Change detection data
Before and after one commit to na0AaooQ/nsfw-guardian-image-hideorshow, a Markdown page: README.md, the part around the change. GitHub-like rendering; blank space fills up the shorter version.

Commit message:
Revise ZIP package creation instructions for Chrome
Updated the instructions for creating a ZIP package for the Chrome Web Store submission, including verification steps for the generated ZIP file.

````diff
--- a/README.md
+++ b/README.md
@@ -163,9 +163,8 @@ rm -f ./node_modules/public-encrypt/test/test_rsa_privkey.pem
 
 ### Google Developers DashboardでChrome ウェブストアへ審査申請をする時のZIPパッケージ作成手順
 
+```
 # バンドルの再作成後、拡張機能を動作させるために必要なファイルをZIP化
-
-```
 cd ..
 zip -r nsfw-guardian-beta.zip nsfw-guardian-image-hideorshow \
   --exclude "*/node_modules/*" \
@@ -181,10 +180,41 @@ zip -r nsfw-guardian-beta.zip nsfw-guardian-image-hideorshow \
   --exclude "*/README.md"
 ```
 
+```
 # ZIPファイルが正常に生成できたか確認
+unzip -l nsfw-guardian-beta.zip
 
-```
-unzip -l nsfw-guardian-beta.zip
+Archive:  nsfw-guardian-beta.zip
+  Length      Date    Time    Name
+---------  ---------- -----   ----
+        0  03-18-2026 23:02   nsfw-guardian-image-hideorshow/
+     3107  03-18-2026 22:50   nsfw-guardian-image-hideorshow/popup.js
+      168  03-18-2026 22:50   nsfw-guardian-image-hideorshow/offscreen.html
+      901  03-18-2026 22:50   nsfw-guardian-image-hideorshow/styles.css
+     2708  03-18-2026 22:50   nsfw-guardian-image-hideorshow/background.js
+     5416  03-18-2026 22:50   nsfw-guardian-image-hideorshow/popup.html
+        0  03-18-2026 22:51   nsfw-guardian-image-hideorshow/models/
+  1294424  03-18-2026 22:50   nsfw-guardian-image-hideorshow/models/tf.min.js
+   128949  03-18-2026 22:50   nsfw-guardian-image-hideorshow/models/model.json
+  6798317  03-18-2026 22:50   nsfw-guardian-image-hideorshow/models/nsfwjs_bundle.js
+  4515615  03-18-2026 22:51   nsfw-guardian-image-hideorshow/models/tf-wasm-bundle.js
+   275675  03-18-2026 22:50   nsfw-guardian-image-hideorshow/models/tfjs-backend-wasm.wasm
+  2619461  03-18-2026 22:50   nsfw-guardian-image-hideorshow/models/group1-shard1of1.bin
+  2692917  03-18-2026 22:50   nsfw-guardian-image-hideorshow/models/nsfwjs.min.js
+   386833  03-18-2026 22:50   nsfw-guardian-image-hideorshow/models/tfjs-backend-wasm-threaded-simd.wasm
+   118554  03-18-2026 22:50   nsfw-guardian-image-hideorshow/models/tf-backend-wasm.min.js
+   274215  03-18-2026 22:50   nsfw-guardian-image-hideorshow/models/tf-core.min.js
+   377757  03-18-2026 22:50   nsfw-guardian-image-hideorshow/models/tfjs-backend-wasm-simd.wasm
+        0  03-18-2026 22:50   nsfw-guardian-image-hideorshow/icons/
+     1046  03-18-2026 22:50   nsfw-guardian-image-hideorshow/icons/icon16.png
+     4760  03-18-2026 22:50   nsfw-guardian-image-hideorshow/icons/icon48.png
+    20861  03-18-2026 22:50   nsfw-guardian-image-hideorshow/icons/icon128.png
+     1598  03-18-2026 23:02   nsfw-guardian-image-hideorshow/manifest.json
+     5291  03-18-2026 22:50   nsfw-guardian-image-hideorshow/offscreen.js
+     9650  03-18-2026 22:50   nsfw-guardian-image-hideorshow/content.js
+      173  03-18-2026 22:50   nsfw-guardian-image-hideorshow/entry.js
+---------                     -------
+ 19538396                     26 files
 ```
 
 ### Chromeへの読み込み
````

EXERCISE: Pull every line holding "beta" out of the records.

ANSWER TO THE EXERCISE:
 zip -r nsfw-guardian-beta.zip nsfw-guardian-image-hideorshow \
@@ -181,10 +180,41 @@ zip -r nsfw-guardian-beta.zip nsfw-guardian-image-hideorshow \
+unzip -l nsfw-guardian-beta.zip
-unzip -l nsfw-guardian-beta.zip
+Archive:  nsfw-guardian-beta.zip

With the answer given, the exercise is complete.